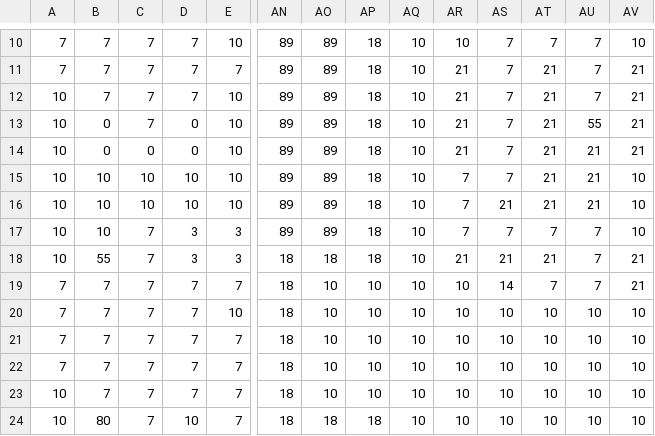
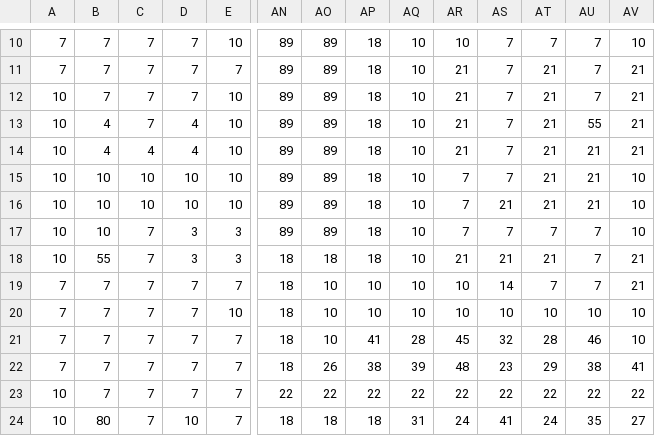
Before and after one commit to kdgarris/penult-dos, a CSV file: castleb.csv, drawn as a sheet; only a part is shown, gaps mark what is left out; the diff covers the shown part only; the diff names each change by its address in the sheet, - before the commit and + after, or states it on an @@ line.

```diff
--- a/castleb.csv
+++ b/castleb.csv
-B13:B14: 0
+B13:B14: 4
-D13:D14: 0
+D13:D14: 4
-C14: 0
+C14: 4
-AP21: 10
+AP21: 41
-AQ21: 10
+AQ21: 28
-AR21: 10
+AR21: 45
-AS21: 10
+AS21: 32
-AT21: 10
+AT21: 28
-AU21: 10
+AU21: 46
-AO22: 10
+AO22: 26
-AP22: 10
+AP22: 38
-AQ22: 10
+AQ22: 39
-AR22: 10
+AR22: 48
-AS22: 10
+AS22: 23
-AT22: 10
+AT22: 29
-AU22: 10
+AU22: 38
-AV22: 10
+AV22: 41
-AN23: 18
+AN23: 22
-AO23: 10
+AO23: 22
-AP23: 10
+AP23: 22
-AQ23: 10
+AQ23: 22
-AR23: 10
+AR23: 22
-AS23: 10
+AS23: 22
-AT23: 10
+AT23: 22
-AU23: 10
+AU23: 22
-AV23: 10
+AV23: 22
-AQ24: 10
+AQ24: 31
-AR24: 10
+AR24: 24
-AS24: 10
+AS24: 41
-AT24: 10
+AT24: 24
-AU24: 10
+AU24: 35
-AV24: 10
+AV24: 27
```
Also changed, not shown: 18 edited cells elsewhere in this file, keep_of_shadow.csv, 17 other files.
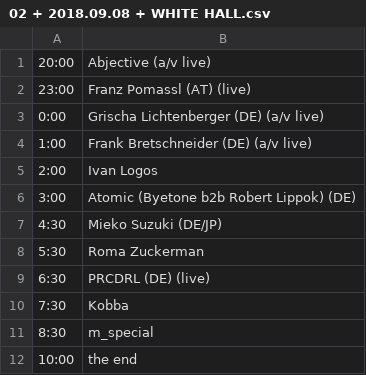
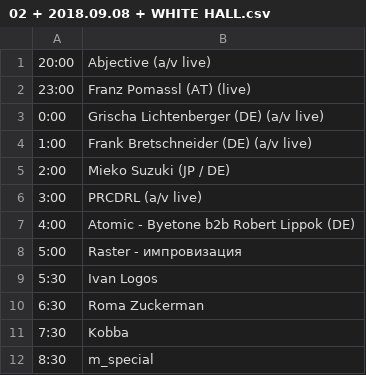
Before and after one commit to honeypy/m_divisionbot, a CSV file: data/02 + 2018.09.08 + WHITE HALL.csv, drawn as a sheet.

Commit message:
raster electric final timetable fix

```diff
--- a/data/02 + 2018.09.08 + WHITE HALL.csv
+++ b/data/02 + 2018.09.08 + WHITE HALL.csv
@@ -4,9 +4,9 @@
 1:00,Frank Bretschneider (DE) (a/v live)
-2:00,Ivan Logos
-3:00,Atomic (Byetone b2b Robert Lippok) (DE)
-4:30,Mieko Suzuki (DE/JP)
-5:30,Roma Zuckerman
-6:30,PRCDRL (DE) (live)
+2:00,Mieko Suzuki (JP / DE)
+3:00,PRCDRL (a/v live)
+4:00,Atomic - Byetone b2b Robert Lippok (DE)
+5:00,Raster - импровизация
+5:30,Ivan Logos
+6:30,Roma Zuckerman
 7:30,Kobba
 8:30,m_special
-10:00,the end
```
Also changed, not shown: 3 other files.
----------------------------------------
§ Assignment
Output the records above character for character, but leave each image out.

§ Solution for this problem
Before and after one commit to kdgarris/penult-dos, a CSV file: castleb.csv, drawn as a sheet; only a part is shown, gaps mark what is left out; the diff covers the shown part only; the diff names each change by its address in the sheet, - before the commit and + after, or states it on an @@ line.

```diff
--- a/castleb.csv
+++ b/castleb.csv
-B13:B14: 0
+B13:B14: 4
-D13:D14: 0
+D13:D14: 4
-C14: 0
+C14: 4
-AP21: 10
+AP21: 41
-AQ21: 10
+AQ21: 28
-AR21: 10
+AR21: 45
-AS21: 10
+AS21: 32
-AT21: 10
+AT21: 28
-AU21: 10
+AU21: 46
-AO22: 10
+AO22: 26
-AP22: 10
+AP22: 38
-AQ22: 10
+AQ22: 39
-AR22: 10
+AR22: 48
-AS22: 10
+AS22: 23
-AT22: 10
+AT22: 29
-AU22: 10
+AU22: 38
-AV22: 10
+AV22: 41
-AN23: 18
+AN23: 22
-AO23: 10
+AO23: 22
-AP23: 10
+AP23: 22
-AQ23: 10
+AQ23: 22
-AR23: 10
+AR23: 22
-AS23: 10
+AS23: 22
-AT23: 10
+AT23: 22
-AU23: 10
+AU23: 22
-AV23: 10
+AV23: 22
-AQ24: 10
+AQ24: 31
-AR24: 10
+AR24: 24
-AS24: 10
+AS24: 41
-AT24: 10
+AT24: 24
-AU24: 10
+AU24: 35
-AV24: 10
+AV24: 27
```
Also changed, not shown: 18 edited cells elsewhere in this file, keep_of_shadow.csv, 17 other files.
Before and after one commit to honeypy/m_divisionbot, a CSV file: data/02 + 2018.09.08 + WHITE HALL.csv, drawn as a sheet.

Commit message:
raster electric final timetable fix

```diff
--- a/data/02 + 2018.09.08 + WHITE HALL.csv
+++ b/data/02 + 2018.09.08 + WHITE HALL.csv
@@ -4,9 +4,9 @@
 1:00,Frank Bretschneider (DE) (a/v live)
-2:00,Ivan Logos
-3:00,Atomic (Byetone b2b Robert Lippok) (DE)
-4:30,Mieko Suzuki (DE/JP)
-5:30,Roma Zuckerman
-6:30,PRCDRL (DE) (live)
+2:00,Mieko Suzuki (JP / DE)
+3:00,PRCDRL (a/v live)
+4:00,Atomic - Byetone b2b Robert Lippok (DE)
+5:00,Raster - импровизация
+5:30,Ivan Logos
+6:30,Roma Zuckerman
 7:30,Kobba
 8:30,m_special
-10:00,the end
```
Also changed, not shown: 3 other files.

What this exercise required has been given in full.